• _WHAT YOU HAVE TO DO_: The answer must be every line of the records below that holds the word "ohlc".

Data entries
=== Begin Enclosure ===
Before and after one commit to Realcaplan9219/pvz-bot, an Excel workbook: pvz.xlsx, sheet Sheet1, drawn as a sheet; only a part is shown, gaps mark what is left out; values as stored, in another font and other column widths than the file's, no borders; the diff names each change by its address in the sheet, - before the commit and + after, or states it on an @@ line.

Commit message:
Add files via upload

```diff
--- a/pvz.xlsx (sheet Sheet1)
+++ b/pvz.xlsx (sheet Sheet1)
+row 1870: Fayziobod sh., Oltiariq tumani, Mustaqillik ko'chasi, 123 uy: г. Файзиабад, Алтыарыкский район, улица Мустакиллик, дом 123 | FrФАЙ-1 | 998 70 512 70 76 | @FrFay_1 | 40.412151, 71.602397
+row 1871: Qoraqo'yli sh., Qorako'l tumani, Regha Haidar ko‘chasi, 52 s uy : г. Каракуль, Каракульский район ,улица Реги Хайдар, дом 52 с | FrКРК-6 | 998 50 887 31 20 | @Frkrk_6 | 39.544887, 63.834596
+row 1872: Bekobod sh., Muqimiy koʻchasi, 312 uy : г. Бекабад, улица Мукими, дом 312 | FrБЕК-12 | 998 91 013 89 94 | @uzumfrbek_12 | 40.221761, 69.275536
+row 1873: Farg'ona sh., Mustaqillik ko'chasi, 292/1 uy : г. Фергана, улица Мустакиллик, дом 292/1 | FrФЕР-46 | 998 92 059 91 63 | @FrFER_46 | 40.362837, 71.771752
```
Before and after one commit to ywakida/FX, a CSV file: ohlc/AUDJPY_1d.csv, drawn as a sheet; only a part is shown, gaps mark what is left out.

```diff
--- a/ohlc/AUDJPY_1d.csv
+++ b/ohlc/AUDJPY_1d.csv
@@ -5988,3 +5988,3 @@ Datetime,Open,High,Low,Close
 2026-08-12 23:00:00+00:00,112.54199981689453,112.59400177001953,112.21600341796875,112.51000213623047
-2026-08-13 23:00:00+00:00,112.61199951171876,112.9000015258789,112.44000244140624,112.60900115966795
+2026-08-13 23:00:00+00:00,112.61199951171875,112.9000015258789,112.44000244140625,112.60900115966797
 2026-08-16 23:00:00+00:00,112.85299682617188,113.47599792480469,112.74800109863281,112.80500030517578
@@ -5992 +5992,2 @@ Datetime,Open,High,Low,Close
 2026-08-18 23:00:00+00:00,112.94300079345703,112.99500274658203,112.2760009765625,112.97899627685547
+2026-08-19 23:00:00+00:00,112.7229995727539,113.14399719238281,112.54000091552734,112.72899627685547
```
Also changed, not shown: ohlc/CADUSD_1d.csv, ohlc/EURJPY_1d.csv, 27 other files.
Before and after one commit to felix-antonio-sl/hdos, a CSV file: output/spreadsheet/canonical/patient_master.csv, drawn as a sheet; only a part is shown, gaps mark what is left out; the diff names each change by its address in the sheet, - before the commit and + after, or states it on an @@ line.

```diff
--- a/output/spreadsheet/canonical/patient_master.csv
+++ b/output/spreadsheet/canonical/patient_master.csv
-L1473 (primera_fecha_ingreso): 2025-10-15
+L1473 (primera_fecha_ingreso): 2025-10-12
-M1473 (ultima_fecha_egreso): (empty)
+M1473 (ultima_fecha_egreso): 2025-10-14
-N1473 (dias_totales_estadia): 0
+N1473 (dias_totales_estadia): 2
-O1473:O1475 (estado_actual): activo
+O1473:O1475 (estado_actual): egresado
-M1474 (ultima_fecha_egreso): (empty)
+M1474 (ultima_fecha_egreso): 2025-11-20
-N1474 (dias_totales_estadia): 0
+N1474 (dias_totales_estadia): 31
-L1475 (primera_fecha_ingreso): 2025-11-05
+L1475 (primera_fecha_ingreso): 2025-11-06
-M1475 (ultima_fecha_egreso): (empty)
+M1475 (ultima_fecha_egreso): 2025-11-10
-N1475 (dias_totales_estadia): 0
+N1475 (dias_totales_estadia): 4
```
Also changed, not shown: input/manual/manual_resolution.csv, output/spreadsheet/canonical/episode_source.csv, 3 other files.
=== End Enclosure ===
• _WORKED SOLUTION_:
Before and after one commit to ywakida/FX, a CSV file: ohlc/AUDJPY_1d.csv, drawn as a sheet; only a part is shown, gaps mark what is left out.
--- a/ohlc/AUDJPY_1d.csv
+++ b/ohlc/AUDJPY_1d.csv
Also changed, not shown: ohlc/CADUSD_1d.csv, ohlc/EURJPY_1d.csv, 27 other files.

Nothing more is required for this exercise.